EXERCISE AIM: Could you copy each line of the listing below that has the word "ggmatplot"?

DATA SUPPLIED:
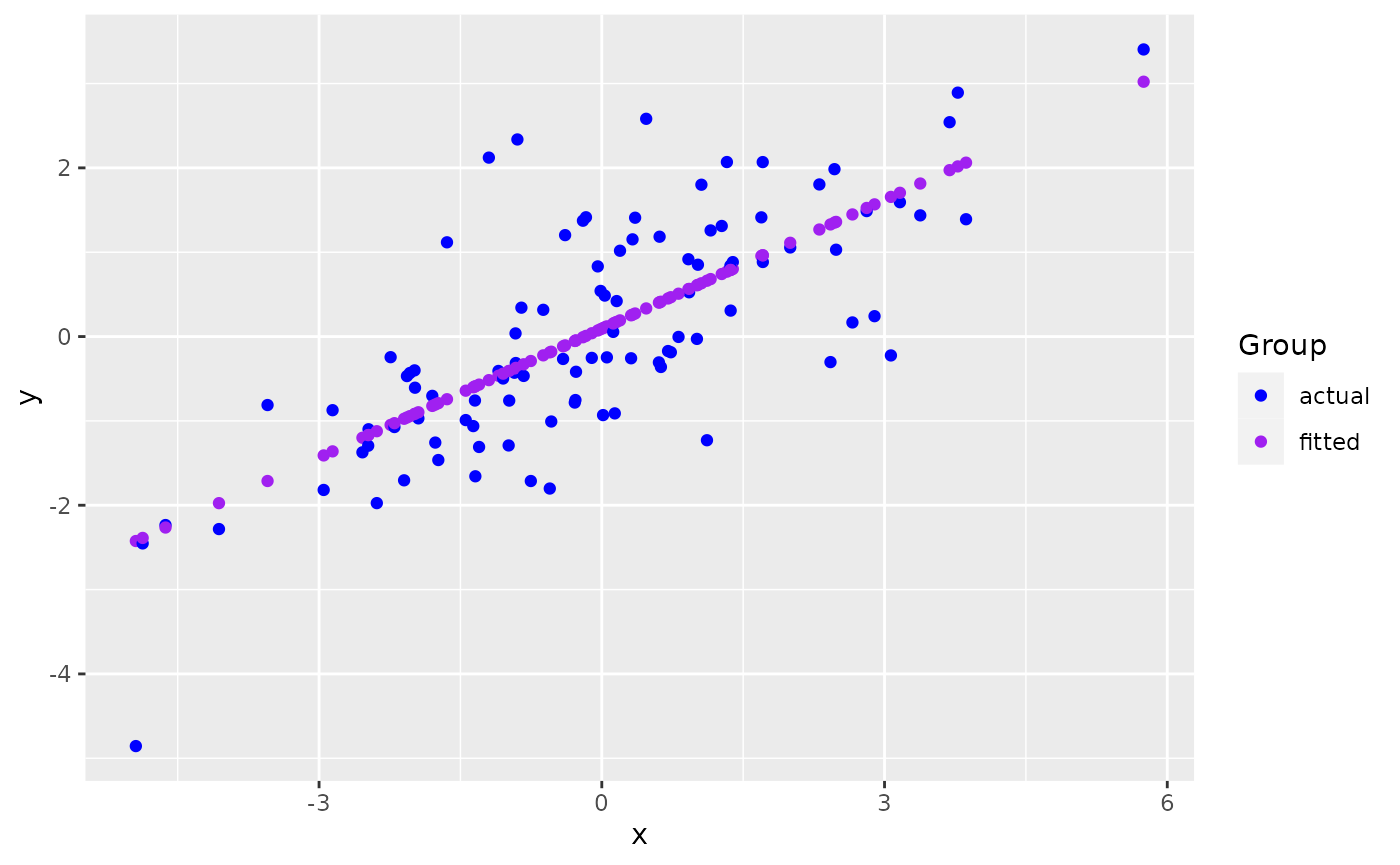
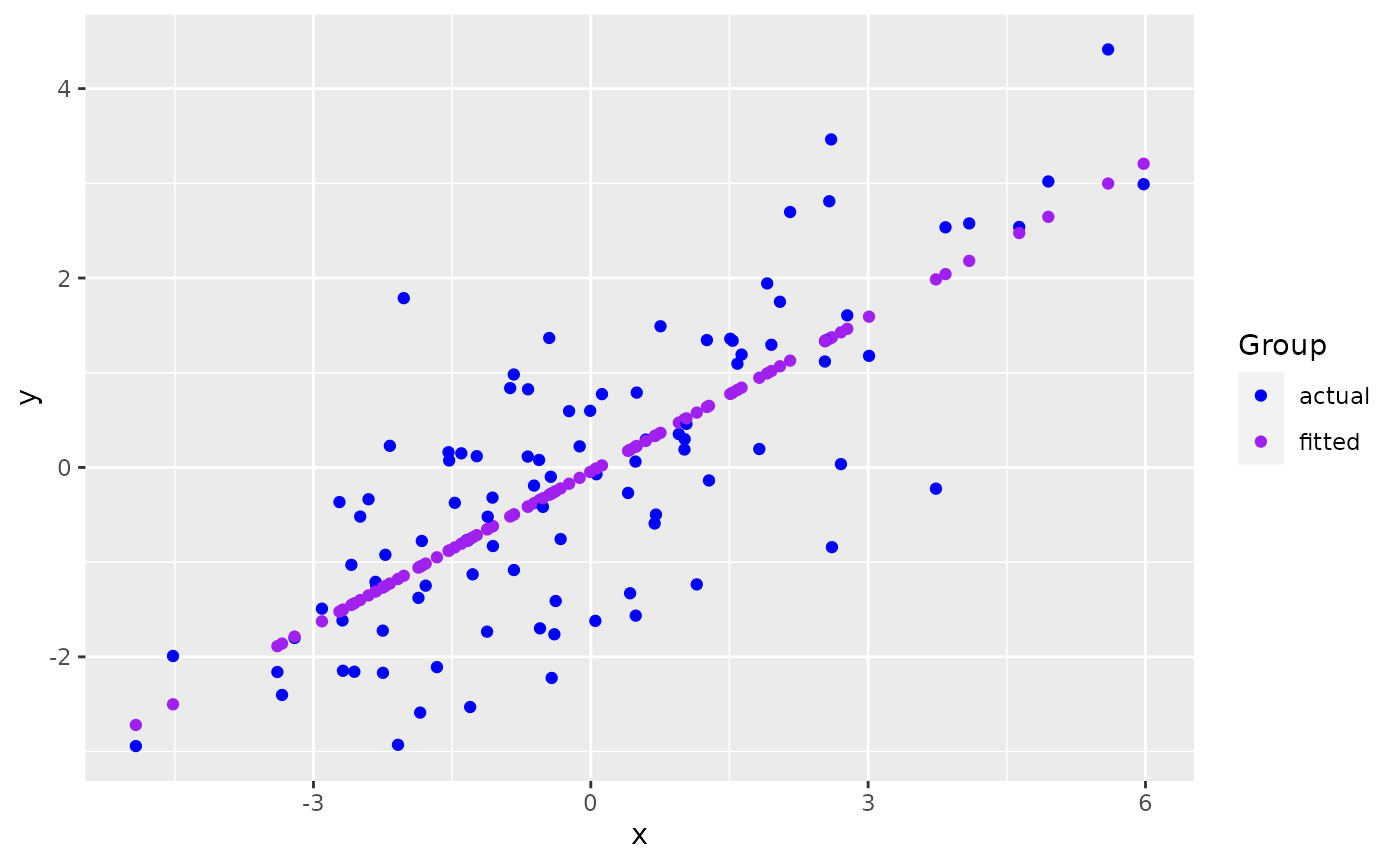
Built site for ggmatplot: 0.1.0@5c5e520

diff --git a/articles/ggmatplot.html b/articles/ggmatplot.html
@@ -101,7 +101,7 @@
 <span class="va">x</span> <span class="op">&lt;-</span> <span class="fu"><a href="https://rdrr.io/r/base/c.html">c</a></span><span class="op">(</span><span class="fu"><a href="https://rdrr.io/r/stats/Normal.html">rnorm</a></span><span class="op">(</span><span class="fl">100</span>, sd <span class="op">=</span> <span class="fl">2</span><span class="op">)</span><span class="op">)</span>
 
 <span class="fu"><a href="https://rdrr.io/r/utils/head.html">head</a></span><span class="op">(</span><span class="va">x</span><span class="op">)</span>
-<span class="co">#&gt; [1]  0.1378465 -4.6293691 -0.8530607 -2.4749729  3.6905429 -2.0674694</span>
+<span class="co">#&gt; [1]  0.4832008 -2.9084740 -2.4046337  2.7738027 -2.1737957  1.2556798</span>
 
 <span class="co"># matrix z</span>
 <span class="va">y</span> <span class="op">&lt;-</span> <span class="va">x</span> <span class="op">*</span> <span class="fl">0.5</span> <span class="op">+</span> <span class="fu"><a href="https://rdrr.io/r/stats/Normal.html">rnorm</a></span><span class="op">(</span><span class="fl">100</span>, sd <span class="op">=</span> <span class="fl">1</span><span class="op">)</span>
@@ -110,13 +110,13 @@
            fitted <span class="op">=</span> <span class="va">fit.y</span><span class="op">)</span>
 
 <span class="fu"><a href="https://rdrr.io/r/utils/head.html">head</a></span><span class="op">(</span><span class="va">z</span><span class="op">)</span>
-<span class="co">#&gt;       actual     fitted</span>
-<span class="co">#&gt; 1 -0.9108261  0.1637694</span>
-<span class="co">#&gt; 2 -2.2348073 -2.2641433</span>
-<span class="co">#&gt; 3  0.3425277 -0.3408934</span>
-<span class="co">#&gt; 4 -1.0990131 -1.1669230</span>
-<span class="co">#&gt; 5  2.5416952  1.9731352</span>
-<span class="co">#&gt; 6 -0.4686280 -0.9593840</span></code></pre></div>
+<span class="co">#&gt;        actual     fitted</span>
+<span class="co">#&gt; 1  0.06180734  0.2185760</span>
+<span class="co">#&gt; 2 -1.49130326 -1.6251791</span>
+<span class="co">#&gt; 3 -0.33577680 -1.3512855</span>
+<span class="co">#&gt; 4  1.60601531  1.4637747</span>
+<span class="co">#&gt; 5  0.22807288 -1.2257991</span>
+<span class="co">#&gt; 6  1.34490615  0.6385049</span></code></pre></div>
 <p><code>ggmatplot</code> plots vector <code>x</code> against each column of matrix <code>z</code> using the default <code>plot_type = "point"</code>. This will be represented on the resulting plot as two groups, identified using different shapes and colors.</p>
 <div class="sourceCode" id="cb2"><pre class="downlit sourceCode r">
 <code class="sourceCode R"><span class="kw"><a href="https://rdrr.io/r/base/library.html">library</a></span><span class="op">(</span><span class="va"><a href="https://github.com/xuan-liang/ggmatplot">ggmatplot</a></span><span class="op">)</span>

OUTPUT:
Built site for ggmatplot: 0.1.0@5c5e520
diff --git a/articles/ggmatplot.html b/articles/ggmatplot.html
 <p><code>ggmatplot</code> plots vector <code>x</code> against each column of matrix <code>z</code> using the default <code>plot_type = "point"</code>. This will be represented on the resulting plot as two groups, identified using different shapes and colors.</p>
 <code class="sourceCode R"><span class="kw"><a href="https://rdrr.io/r/base/library.html">library</a></span><span class="op">(</span><span class="va"><a href="https://github.com/xuan-liang/ggmatplot">ggmatplot</a></span><span class="op">)</span>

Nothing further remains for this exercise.